Kinkakuji is a Zen temple in northern Kyoto whose top two floors are completely covered in gold leaf. Formally known as Rokuonji, the temple was the retirement villa of the shogun Ashikaga Yoshimitsu, and according to his will it became a Zen temple of the Rinzai sect after his death in 1408. Kinkakuji was the inspiration for the similarly named Ginkakuji (Silver Pavilion), built by Yoshimitsu’s grandson, Ashikaga Yoshimasa, on the other side of the city a few decades later.
The following information is intended as a guide only. Exact tour details will be provided closer to the conference date. Times are approximate and weather conditions may affect the outdoor elements of the tour.
Wednesday, September 3
07:45 – Meet in the lobby of the Kobe Portopia Hotel
08:00 – Bus Departs for Kyoto
09:45 – Arrive at Kiyomizu-dera
10:00 – Walk to Kiyomizu-dera Deva Gate (Main Gate)
10:15 – Kiyomizu-dera
10:45 – Shopping at Matsubara-dori
12:00 – Bus Departs for Lunch
12:30 – Buffet Lunch
13:30 – Bus Departs for Ryoanji (Zen Garden)
14:00 – Ryoanji (Zen Garden)
15:00 – Bus Departs for Kinkakuji (Golden Pavilion)
15:15 – Kinkakuji (Golden Pavilion)
16:15 – Bus Departs for Kobe
17:30 – Arrive in Kobe
- Although this is a bus tour of Kyoto, it still requires plenty of walking so please keep this in mind when preparing.

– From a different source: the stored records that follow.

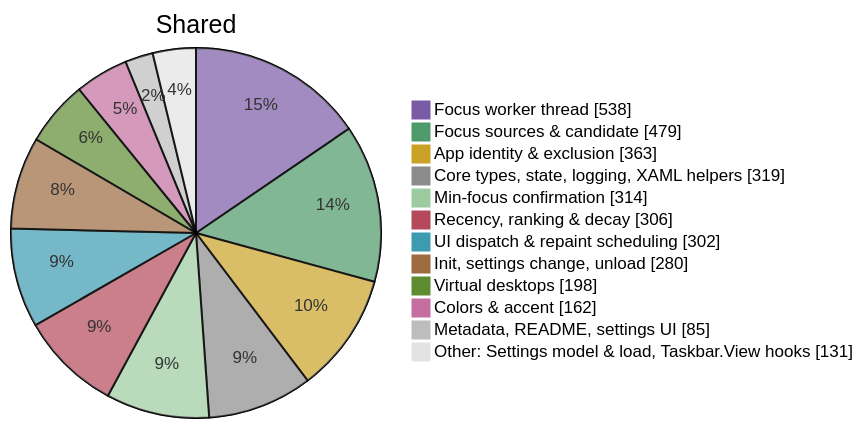
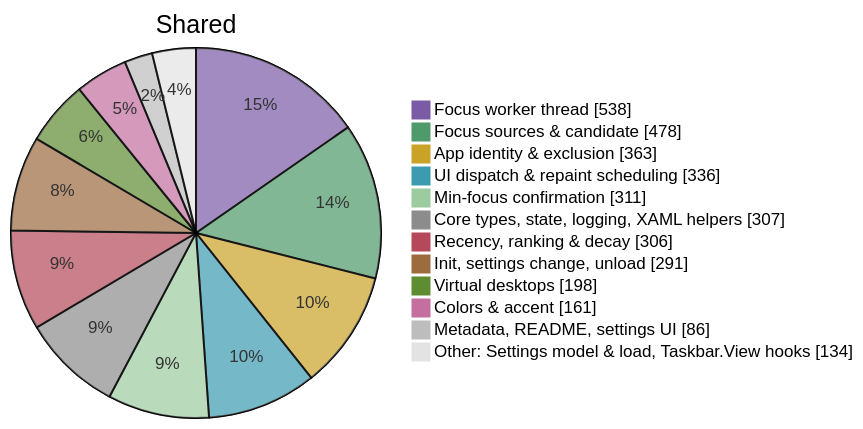
Before and after one commit to jvlasek/taskbar-recent-focus-highlight: the fourth of 5 diagrams in doc/code/code-breakdown.md, drawn with Mermaid. The commit also changed other lines of this file and 12 other files, not shown here.

````diff
--- a/doc/code/code-breakdown.md
+++ b/doc/code/code-breakdown.md
@@ -134,16 +134,16 @@
 ```mermaid
-%%{init: {"themeVariables": {"pie1": "#7A5BA6", "pie2": "#4E9A6A", "pie3": "#C9A227", "pie4": "#8C8C8C", "pie5": "#9CCB9F", "pie6": "#B5495B", "pie7": "#3C9BB0", "pie8": "#9C6B3E", "pie9": "#5E8C31", "pie10": "#C46FA0", "pie11": "#BDBDBD", "pie12": "#E3E3E3", "pieOuterStrokeWidth": "1px"}}}%%
+%%{init: {"themeVariables": {"pie1": "#7A5BA6", "pie2": "#4E9A6A", "pie3": "#C9A227", "pie4": "#3C9BB0", "pie5": "#9CCB9F", "pie6": "#8C8C8C", "pie7": "#B5495B", "pie8": "#9C6B3E", "pie9": "#5E8C31", "pie10": "#C46FA0", "pie11": "#BDBDBD", "pie12": "#E3E3E3", "pieOuterStrokeWidth": "1px"}}}%%
 pie showData title Shared
     "Focus worker thread" : 538
-    "Focus sources & candidate" : 479
+    "Focus sources & candidate" : 478
     "App identity & exclusion" : 363
-    "Core types, state, logging, XAML helpers" : 319
-    "Min-focus confirmation" : 314
+    "UI dispatch & repaint scheduling" : 336
+    "Min-focus confirmation" : 311
+    "Core types, state, logging, XAML helpers" : 307
     "Recency, ranking & decay" : 306
-    "UI dispatch & repaint scheduling" : 302
-    "Init, settings change, unload" : 280
+    "Init, settings change, unload" : 291
     "Virtual desktops" : 198
-    "Colors & accent" : 162
-    "Metadata, README, settings UI" : 85
-    "Other: Settings model & load, Taskbar.View hooks" : 131
+    "Colors & accent" : 161
+    "Metadata, README, settings UI" : 86
+    "Other: Settings model & load, Taskbar.View hooks" : 134
 ```
````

- Locations may vary depending on availability and weather.
- Lunch is provided at a restaurant, and consists of a buffet with over 60 dishes to choose from.
- All transportation and entrance fees are included in the price of the tour.
- Gifts, souvenirs and food other than lunch are not included in the tour price.
- Please note that a minimum of 15 participants is required for the tour to go ahead. IAFOR reserves the right to cancel the tour if minimum numbers are not met. In the event that the tour is cancelled for this reason, your money will be refunded in full.